Credit costs, liquidity controls seen hurting growth in profits

Credit costs, liquidity controls seen hurting growth in profits

Mumbai: Rising credit costs and tighter controls aimed at tightening liquidity in an economy trying to fight inflation will slow down corporate earnings growth in India, a leading economist in the region said, predicting a slowdown in earnings expansion to about 10% in the fourth quarter of fiscal 2008 down from the 15% to 17% rise in profits in earlier quarters this financial year.

The political risks in India—rising from the Congress-led Union government’s differences with its communist allies over a nuclear deal that New Delhi is pushing for with the US—could negatively impact the country’s equity markets and its currency, said Adrian Mowat, chief Asian & emerging markets strategist, JPMorgan Securities (Asia Pacific).

The outlook was weakened with the risk of a recession in the US, the world’s largest economy. There is “a 30% chance of recession in the US economy," the JPMorgan strategist said. This could, in turn, drag down equity markets across the globe.

“I expect the S&P (a key global equity index) to be trading much lower in the next few months." The Standard & Poor’s 500-stock index was trading at 1,471, up 0.4%, in early trades on Wednesday.
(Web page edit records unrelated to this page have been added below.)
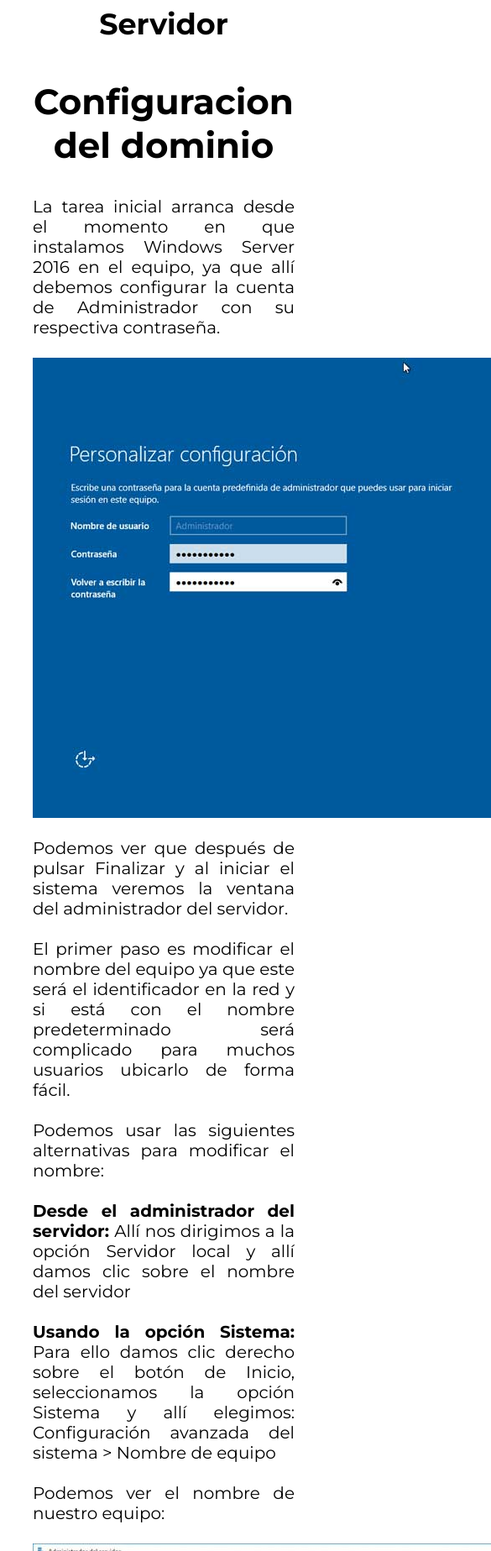
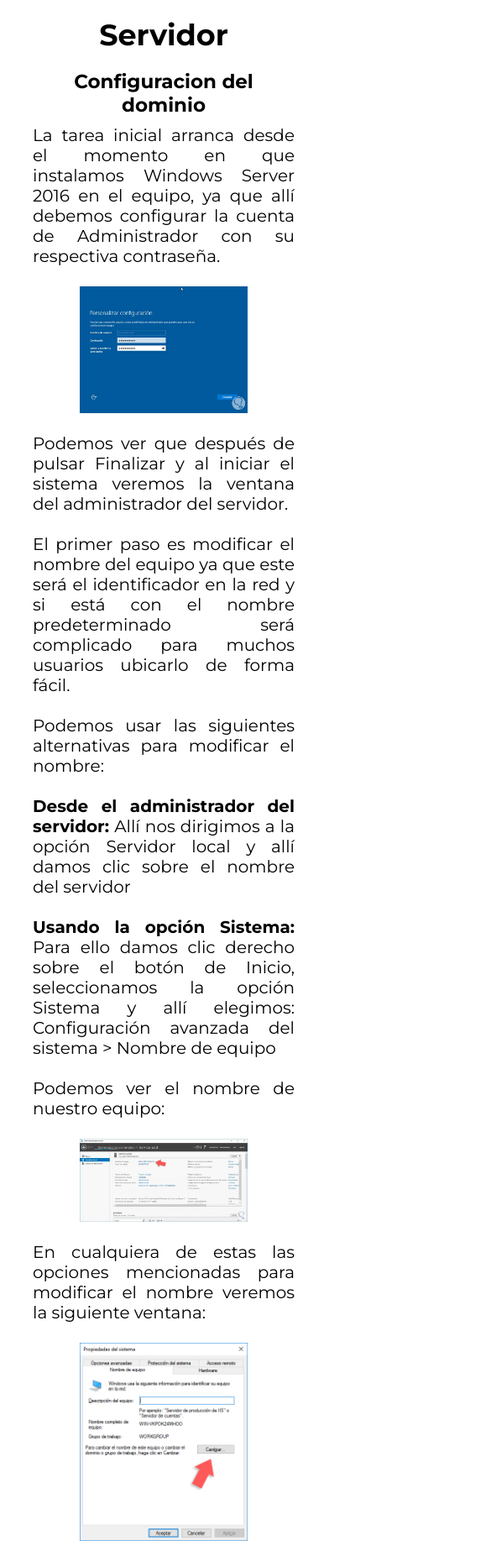
Before and after one commit to ericklugoj/ProyectoSO, a plain HTML site: page servidor.html in a window 390 px wide. Shown: the part 153-2000 px from the top of the page at 84% size, 585 px wide, since content can reach past the window. Drawn offline with Linux system fonts and the light colour scheme; some packages are replaced by stand-ins of ours; a script that the page names is missing; files whose address does not match are found by name.

Commit message:
"modificacion imagenes"

```diff
--- a/css/master.css
+++ b/css/master.css
@@ -199,9 +199,14 @@ footer {
     height: 150px;
     width: 100%;
   }
+  .imagen{
+    width: 200px;
+  }
+
   .title-a{
     padding: 0;
     font-size: 35px;
+    margin-bottom: 10px;
   }
   .textos{
     font-size: 20px;
@@ -213,6 +218,7 @@ footer {
   }
   .titulos{
     margin:10px;
+    font-size: 23px;
   }
 
 }
--- a/servidor.html
+++ b/servidor.html
@@ -23,8 +23,8 @@
       </nav>
     </header>
     <div class="contenedorCuerpo">
-      <h1 class="titulos title-a">Servidor</h1>
-      <h2>Configuracion del dominio</h2>
+      <h1 class=" title-a">Servidor</h1>
+      <h2 class="titulos" >Configuracion del dominio</h2>
       <p class="textos parrafo">
         La tarea inicial arranca desde el momento en que instalamos Windows Server 2016 en el equipo,
         ya que allí debemos configurar la cuenta de Administrador con su respectiva contraseña. <br><br>
@@ -45,19 +45,19 @@
 
          Podemos ver el nombre de nuestro equipo: <br><br>
 
-         <img src="images/dominio2.jpg" alt=""> <br>
+         <img src="images/dominio2.jpg" class="imagen" alt=""> <br>
 
          En cualquiera de estas las opciones mencionadas para modificar el nombre veremos la siguiente ventana: <br><br>
 
-         <img src="images/dominio3.png" alt=""> <br>
+         <img src="images/dominio3.png" class="imagen" alt=""> <br>
 
          Allí seleccionamos el botón Cambiar y asignamos el nombre deseado al equipo, en este caso Solvetic_Server. <br><br>
 
-         <img src="images/dominio4.png" alt=""> <br>
+         <img src="images/dominio4.png" class="imagen" alt=""> <br>
 
          Pulsamos Aceptar y en el mensaje desplegada seleccionamos Sí <br><br>
 
-         <img src="images/dominio5.png" alt=""> <br>
+         <img src="images/dominio5.png" class="imagen" alt=""> <br>
 
      </p>
     </div>
```
Also changed, not shown: index.html (+5 -5 lines).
If the US market contracts, it is bound to have a ripple effect on other equity markets.

JPMorgan has revised down its US gross domestic product (GDP) growth estimate in the last quarter of calendar year 2007 from 2.5% to 2% while that of the first quarter of 2008, has been slashed from 3.5% to 2.5%.

Mowat identifies four major signs of stress—falling mortgage purchase applications, job contraction, softening house prices and easing consumer confidence—as an indication of a potential slowdown in the US.

The financial markets have fully priced in a 0.25% cut in interest rate by the Federal Reserve later this month and a 0.5% cut by the end of this year. This has downside risk if the Fed does not cut rates or issues a hawkish statement, Mowat said..

Still, Mowat noted, Asia’s direct economic exposure to the US has decreased over the past five years and Chinese stocks are predominantly domestic demand oriented.

“There will be a spillover effect from Chinese equity markets to other key markets in Asia," he said. But, “if confidence in global markets weaken, it will affect the Indian rupee and could lead to a sharp correction in its value."

“The IT (information technology) sector in India, which derives most of its revenue from US companies could be affected by this potential slowdown in the US economy. US companies will take a wait and watch mode before spending on IT, to study the situation deeper," Mowat said.

Investment bank Morgan Stanley’s benchmark MSCI—short for Morgan Stanley Composite Index—for India has underperformed key emerging markets and global market indices in the past one month, the head of JPMorgan’s head of equity research Bharat Iyer wrote in a report on 7 September.